HOW TO COMPLETE THIS TASK = Each entry below has to be written out again exactly.

<<<<

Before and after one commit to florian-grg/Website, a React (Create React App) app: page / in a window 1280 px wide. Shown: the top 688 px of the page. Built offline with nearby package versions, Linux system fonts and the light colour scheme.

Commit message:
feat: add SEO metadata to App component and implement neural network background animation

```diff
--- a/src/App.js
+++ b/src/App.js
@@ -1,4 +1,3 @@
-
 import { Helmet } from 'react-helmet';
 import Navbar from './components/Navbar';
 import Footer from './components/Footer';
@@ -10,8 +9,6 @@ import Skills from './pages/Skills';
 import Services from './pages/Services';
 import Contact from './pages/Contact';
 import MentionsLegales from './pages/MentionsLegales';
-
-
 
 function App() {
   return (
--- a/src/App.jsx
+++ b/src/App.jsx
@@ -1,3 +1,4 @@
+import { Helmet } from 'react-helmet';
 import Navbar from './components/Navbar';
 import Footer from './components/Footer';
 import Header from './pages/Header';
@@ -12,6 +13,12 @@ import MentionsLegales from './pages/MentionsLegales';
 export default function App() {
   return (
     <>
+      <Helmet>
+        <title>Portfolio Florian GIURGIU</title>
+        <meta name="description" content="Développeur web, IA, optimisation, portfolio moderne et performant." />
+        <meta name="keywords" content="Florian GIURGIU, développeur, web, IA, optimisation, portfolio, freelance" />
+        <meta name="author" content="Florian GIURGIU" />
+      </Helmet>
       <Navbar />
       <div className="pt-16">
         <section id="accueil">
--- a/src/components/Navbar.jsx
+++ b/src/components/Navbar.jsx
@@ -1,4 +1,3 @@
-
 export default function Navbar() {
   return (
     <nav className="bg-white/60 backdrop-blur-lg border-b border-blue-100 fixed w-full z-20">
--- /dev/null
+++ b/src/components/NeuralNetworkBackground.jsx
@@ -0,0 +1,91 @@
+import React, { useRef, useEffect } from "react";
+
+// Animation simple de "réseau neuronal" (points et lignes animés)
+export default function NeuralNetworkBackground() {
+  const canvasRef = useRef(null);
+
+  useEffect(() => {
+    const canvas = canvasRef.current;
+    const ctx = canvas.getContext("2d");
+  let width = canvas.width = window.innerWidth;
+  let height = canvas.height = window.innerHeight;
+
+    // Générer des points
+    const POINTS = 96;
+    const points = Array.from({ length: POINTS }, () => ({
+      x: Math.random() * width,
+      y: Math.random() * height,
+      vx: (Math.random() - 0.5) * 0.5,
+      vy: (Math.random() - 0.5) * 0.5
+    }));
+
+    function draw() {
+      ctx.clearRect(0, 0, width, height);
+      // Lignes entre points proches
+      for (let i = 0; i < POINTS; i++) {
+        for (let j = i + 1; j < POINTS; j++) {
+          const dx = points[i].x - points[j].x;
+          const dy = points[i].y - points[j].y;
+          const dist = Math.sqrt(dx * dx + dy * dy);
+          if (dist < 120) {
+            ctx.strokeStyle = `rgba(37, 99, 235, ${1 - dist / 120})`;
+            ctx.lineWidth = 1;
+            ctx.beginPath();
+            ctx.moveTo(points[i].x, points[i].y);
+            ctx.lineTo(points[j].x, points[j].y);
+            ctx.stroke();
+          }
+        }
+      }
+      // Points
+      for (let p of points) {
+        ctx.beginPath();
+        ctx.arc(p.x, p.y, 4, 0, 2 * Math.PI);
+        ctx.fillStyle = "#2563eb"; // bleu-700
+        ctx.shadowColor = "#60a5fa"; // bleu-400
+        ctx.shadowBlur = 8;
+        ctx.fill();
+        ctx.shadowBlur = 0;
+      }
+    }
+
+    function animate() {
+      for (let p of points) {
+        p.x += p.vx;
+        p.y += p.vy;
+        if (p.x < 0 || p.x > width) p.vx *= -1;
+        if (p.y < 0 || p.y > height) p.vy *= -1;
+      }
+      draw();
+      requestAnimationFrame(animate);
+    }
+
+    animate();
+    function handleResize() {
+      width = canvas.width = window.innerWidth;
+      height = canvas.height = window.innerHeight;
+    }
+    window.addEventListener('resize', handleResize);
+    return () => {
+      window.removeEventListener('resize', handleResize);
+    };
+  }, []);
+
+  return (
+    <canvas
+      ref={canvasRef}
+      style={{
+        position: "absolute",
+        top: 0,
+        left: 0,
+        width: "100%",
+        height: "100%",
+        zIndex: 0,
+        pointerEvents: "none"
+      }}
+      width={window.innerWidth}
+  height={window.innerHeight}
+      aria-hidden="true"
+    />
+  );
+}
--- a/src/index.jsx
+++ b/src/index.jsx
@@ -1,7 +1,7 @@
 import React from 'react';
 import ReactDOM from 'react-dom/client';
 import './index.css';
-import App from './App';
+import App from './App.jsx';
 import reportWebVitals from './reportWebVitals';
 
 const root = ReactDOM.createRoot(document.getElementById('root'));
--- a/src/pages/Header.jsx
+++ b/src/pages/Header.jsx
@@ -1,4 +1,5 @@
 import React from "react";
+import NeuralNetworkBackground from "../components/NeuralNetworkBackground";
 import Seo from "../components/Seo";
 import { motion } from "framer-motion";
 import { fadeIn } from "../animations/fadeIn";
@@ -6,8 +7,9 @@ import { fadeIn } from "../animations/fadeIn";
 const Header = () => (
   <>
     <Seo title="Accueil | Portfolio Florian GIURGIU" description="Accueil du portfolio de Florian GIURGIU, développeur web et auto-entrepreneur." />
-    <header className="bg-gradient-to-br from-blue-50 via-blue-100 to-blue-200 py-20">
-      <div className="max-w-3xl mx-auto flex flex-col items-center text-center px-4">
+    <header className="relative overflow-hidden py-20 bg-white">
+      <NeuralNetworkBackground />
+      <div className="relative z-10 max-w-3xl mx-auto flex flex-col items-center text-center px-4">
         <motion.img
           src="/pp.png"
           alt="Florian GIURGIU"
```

>>>>

SOLUTION TO THIS PROBLEM =
Before and after one commit to florian-grg/Website, a React (Create React App) app: page / in a window 1280 px wide. Shown: the top 688 px of the page. Built offline with nearby package versions, Linux system fonts and the light colour scheme.

Commit message:
feat: add SEO metadata to App component and implement neural network background animation

```diff
--- a/src/App.js
+++ b/src/App.js
@@ -1,4 +1,3 @@
-
 import { Helmet } from 'react-helmet';
 import Navbar from './components/Navbar';
 import Footer from './components/Footer';
@@ -10,8 +9,6 @@ import Skills from './pages/Skills';
 import Services from './pages/Services';
 import Contact from './pages/Contact';
 import MentionsLegales from './pages/MentionsLegales';
-
-
 
 function App() {
   return (
--- a/src/App.jsx
+++ b/src/App.jsx
@@ -1,3 +1,4 @@
+import { Helmet } from 'react-helmet';
 import Navbar from './components/Navbar';
 import Footer from './components/Footer';
 import Header from './pages/Header';
@@ -12,6 +13,12 @@ import MentionsLegales from './pages/MentionsLegales';
 export default function App() {
   return (
     <>
+      <Helmet>
+        <title>Portfolio Florian GIURGIU</title>
+        <meta name="description" content="Développeur web, IA, optimisation, portfolio moderne et performant." />
+        <meta name="keywords" content="Florian GIURGIU, développeur, web, IA, optimisation, portfolio, freelance" />
+        <meta name="author" content="Florian GIURGIU" />
+      </Helmet>
       <Navbar />
       <div className="pt-16">
         <section id="accueil">
--- a/src/components/Navbar.jsx
+++ b/src/components/Navbar.jsx
@@ -1,4 +1,3 @@
-
 export default function Navbar() {
   return (
     <nav className="bg-white/60 backdrop-blur-lg border-b border-blue-100 fixed w-full z-20">
--- /dev/null
+++ b/src/components/NeuralNetworkBackground.jsx
@@ -0,0 +1,91 @@
+import React, { useRef, useEffect } from "react";
+
+// Animation simple de "réseau neuronal" (points et lignes animés)
+export default function NeuralNetworkBackground() {
+  const canvasRef = useRef(null);
+
+  useEffect(() => {
+    const canvas = canvasRef.current;
+    const ctx = canvas.getContext("2d");
+  let width = canvas.width = window.innerWidth;
+  let height = canvas.height = window.innerHeight;
+
+    // Générer des points
+    const POINTS = 96;
+    const points = Array.from({ length: POINTS }, () => ({
+      x: Math.random() * width,
+      y: Math.random() * height,
+      vx: (Math.random() - 0.5) * 0.5,
+      vy: (Math.random() - 0.5) * 0.5
+    }));
+
+    function draw() {
+      ctx.clearRect(0, 0, width, height);
+      // Lignes entre points proches
+      for (let i = 0; i < POINTS; i++) {
+        for (let j = i + 1; j < POINTS; j++) {
+          const dx = points[i].x - points[j].x;
+          const dy = points[i].y - points[j].y;
+          const dist = Math.sqrt(dx * dx + dy * dy);
+          if (dist < 120) {
+            ctx.strokeStyle = `rgba(37, 99, 235, ${1 - dist / 120})`;
+            ctx.lineWidth = 1;
+            ctx.beginPath();
+            ctx.moveTo(points[i].x, points[i].y);
+            ctx.lineTo(points[j].x, points[j].y);
+            ctx.stroke();
+          }
+        }
+      }
+      // Points
+      for (let p of points) {
+        ctx.beginPath();
+        ctx.arc(p.x, p.y, 4, 0, 2 * Math.PI);
+        ctx.fillStyle = "#2563eb"; // bleu-700
+        ctx.shadowColor = "#60a5fa"; // bleu-400
+        ctx.shadowBlur = 8;
+        ctx.fill();
+        ctx.shadowBlur = 0;
+      }
+    }
+
+    function animate() {
+      for (let p of points) {
+        p.x += p.vx;
+        p.y += p.vy;
+        if (p.x < 0 || p.x > width) p.vx *= -1;
+        if (p.y < 0 || p.y > height) p.vy *= -1;
+      }
+      draw();
+      requestAnimationFrame(animate);
+    }
+
+    animate();
+    function handleResize() {
+      width = canvas.width = window.innerWidth;
+      height = canvas.height = window.innerHeight;
+    }
+    window.addEventListener('resize', handleResize);
+    return () => {
+      window.removeEventListener('resize', handleResize);
+    };
+  }, []);
+
+  return (
+    <canvas
+      ref={canvasRef}
+      style={{
+        position: "absolute",
+        top: 0,
+        left: 0,
+        width: "100%",
+        height: "100%",
+        zIndex: 0,
+        pointerEvents: "none"
+      }}
+      width={window.innerWidth}
+  height={window.innerHeight}
+      aria-hidden="true"
+    />
+  );
+}
--- a/src/index.jsx
+++ b/src/index.jsx
@@ -1,7 +1,7 @@
 import React from 'react';
 import ReactDOM from 'react-dom/client';
 import './index.css';
-import App from './App';
+import App from './App.jsx';
 import reportWebVitals from './reportWebVitals';
 
 const root = ReactDOM.createRoot(document.getElementById('root'));
--- a/src/pages/Header.jsx
+++ b/src/pages/Header.jsx
@@ -1,4 +1,5 @@
 import React from "react";
+import NeuralNetworkBackground from "../components/NeuralNetworkBackground";
 import Seo from "../components/Seo";
 import { motion } from "framer-motion";
 import { fadeIn } from "../animations/fadeIn";
@@ -6,8 +7,9 @@ import { fadeIn } from "../animations/fadeIn";
 const Header = () => (
   <>
     <Seo title="Accueil | Portfolio Florian GIURGIU" description="Accueil du portfolio de Florian GIURGIU, développeur web et auto-entrepreneur." />
-    <header className="bg-gradient-to-br from-blue-50 via-blue-100 to-blue-200 py-20">
-      <div className="max-w-3xl mx-auto flex flex-col items-center text-center px-4">
+    <header className="relative overflow-hidden py-20 bg-white">
+      <NeuralNetworkBackground />
+      <div className="relative z-10 max-w-3xl mx-auto flex flex-col items-center text-center px-4">
         <motion.img
           src="/pp.png"
           alt="Florian GIURGIU"
```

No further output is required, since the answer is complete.